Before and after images
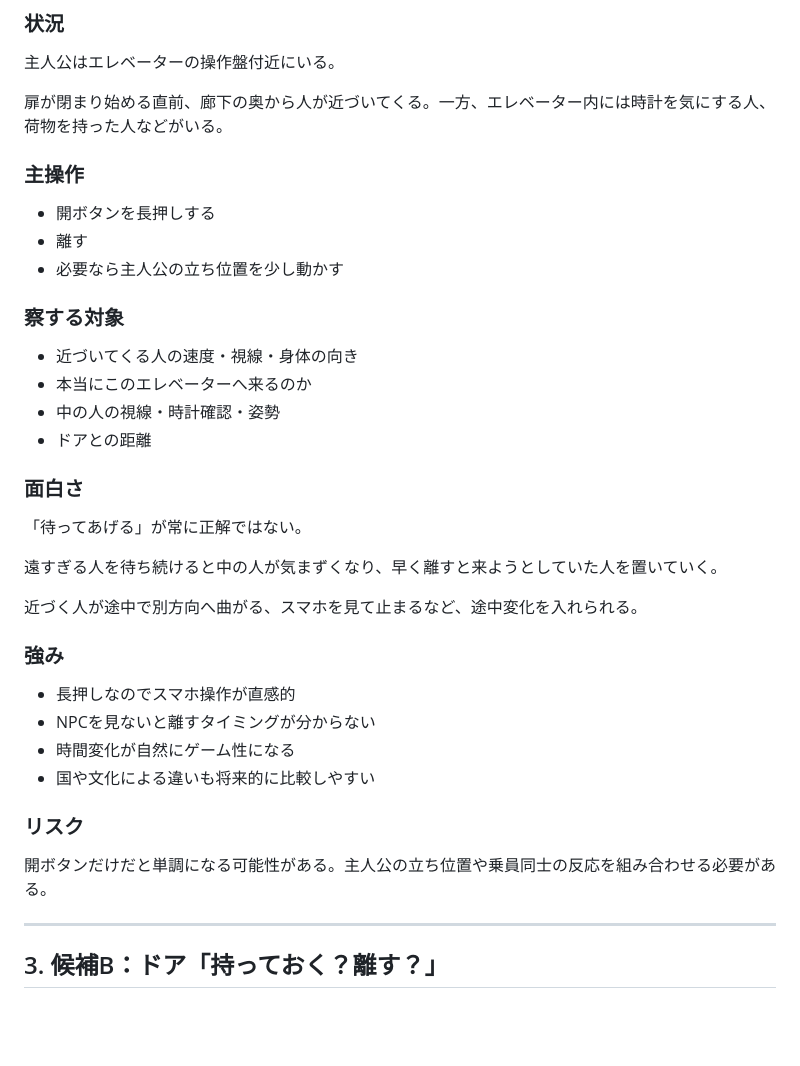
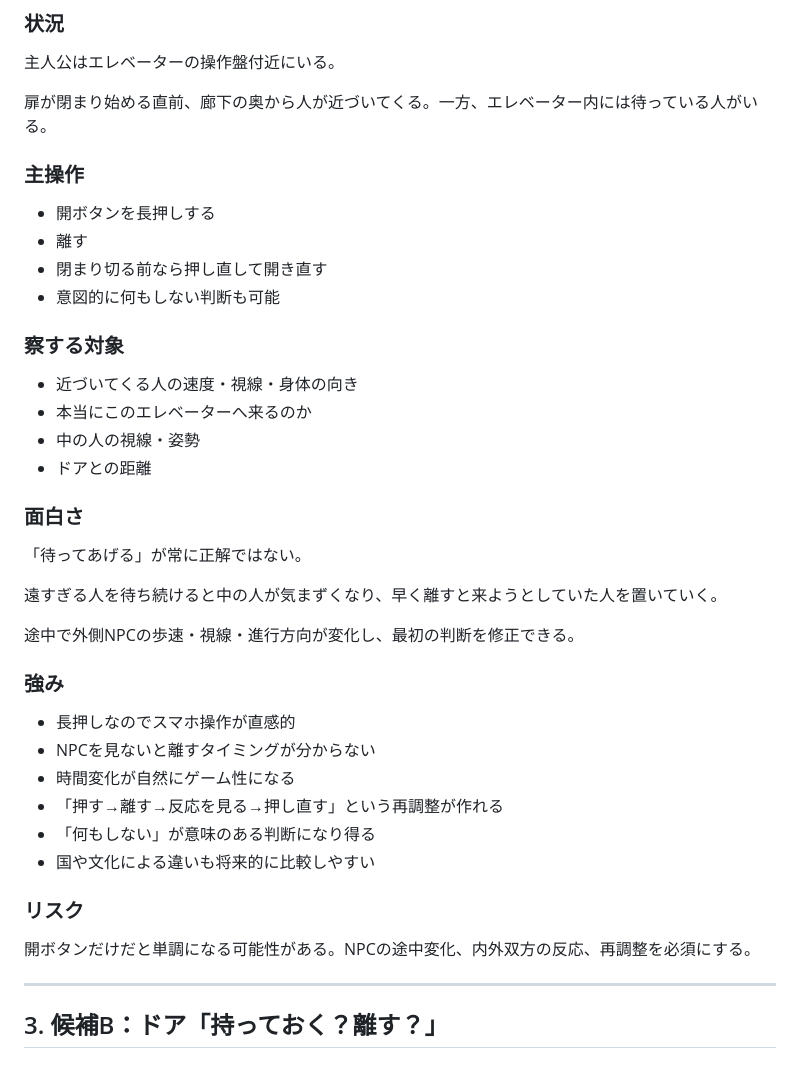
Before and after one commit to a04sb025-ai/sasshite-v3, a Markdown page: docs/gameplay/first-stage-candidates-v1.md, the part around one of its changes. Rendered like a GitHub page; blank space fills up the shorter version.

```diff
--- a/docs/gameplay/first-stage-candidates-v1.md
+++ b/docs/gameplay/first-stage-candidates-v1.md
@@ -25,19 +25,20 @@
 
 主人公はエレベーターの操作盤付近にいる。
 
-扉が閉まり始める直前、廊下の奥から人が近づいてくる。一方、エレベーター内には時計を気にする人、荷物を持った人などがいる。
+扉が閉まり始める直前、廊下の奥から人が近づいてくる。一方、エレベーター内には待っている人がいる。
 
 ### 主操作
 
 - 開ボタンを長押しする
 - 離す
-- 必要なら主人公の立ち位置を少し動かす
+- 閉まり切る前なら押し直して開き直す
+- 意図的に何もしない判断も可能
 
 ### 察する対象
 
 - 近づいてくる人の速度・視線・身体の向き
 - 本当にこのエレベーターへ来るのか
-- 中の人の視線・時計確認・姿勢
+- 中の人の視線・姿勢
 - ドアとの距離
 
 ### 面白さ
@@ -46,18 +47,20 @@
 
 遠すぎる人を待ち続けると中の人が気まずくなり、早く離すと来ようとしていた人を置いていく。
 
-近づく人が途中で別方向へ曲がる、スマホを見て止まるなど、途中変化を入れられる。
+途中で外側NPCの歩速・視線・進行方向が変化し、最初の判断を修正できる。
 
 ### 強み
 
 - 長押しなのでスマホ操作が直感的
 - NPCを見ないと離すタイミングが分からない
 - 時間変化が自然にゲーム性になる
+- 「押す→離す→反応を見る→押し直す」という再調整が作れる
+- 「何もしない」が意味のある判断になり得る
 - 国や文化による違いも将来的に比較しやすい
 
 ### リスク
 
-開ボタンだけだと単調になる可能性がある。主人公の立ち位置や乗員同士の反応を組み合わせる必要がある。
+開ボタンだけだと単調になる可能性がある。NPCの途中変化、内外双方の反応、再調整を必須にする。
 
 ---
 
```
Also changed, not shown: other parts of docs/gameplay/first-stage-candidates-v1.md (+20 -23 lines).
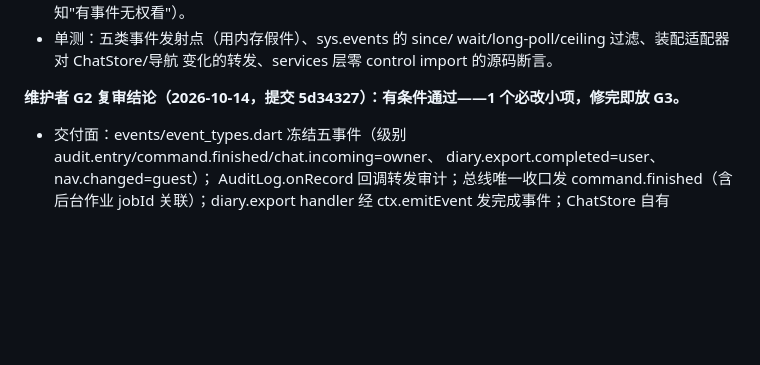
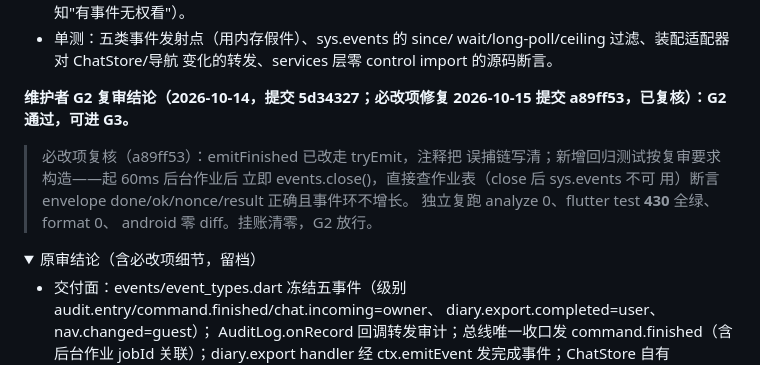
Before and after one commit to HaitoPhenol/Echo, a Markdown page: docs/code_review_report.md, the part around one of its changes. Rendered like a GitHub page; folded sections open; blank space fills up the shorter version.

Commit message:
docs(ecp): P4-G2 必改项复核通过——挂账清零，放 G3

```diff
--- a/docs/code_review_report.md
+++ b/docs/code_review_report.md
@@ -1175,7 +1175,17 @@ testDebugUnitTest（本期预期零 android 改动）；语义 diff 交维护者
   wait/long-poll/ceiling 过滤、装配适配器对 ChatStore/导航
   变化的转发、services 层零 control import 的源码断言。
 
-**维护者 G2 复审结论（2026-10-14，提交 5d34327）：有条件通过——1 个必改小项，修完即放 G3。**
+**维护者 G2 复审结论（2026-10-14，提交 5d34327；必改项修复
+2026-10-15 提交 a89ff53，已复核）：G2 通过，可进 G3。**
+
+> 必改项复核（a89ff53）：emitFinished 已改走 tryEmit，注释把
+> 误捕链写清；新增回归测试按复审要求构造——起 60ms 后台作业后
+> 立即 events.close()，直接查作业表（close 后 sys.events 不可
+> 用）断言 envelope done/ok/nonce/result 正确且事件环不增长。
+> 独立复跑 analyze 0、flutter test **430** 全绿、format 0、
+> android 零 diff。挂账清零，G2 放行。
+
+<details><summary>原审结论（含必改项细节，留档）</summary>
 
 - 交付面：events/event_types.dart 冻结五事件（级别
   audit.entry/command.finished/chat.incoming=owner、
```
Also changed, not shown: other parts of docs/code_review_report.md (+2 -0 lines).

Task requirements: Some lines above hold the word "复审结论". Copy all of them.

Answer section:
-**维护者 G2 复审结论（2026-10-14，提交 5d34327）：有条件通过——1 个必改小项，修完即放 G3。**
+**维护者 G2 复审结论（2026-10-14，提交 5d34327；必改项修复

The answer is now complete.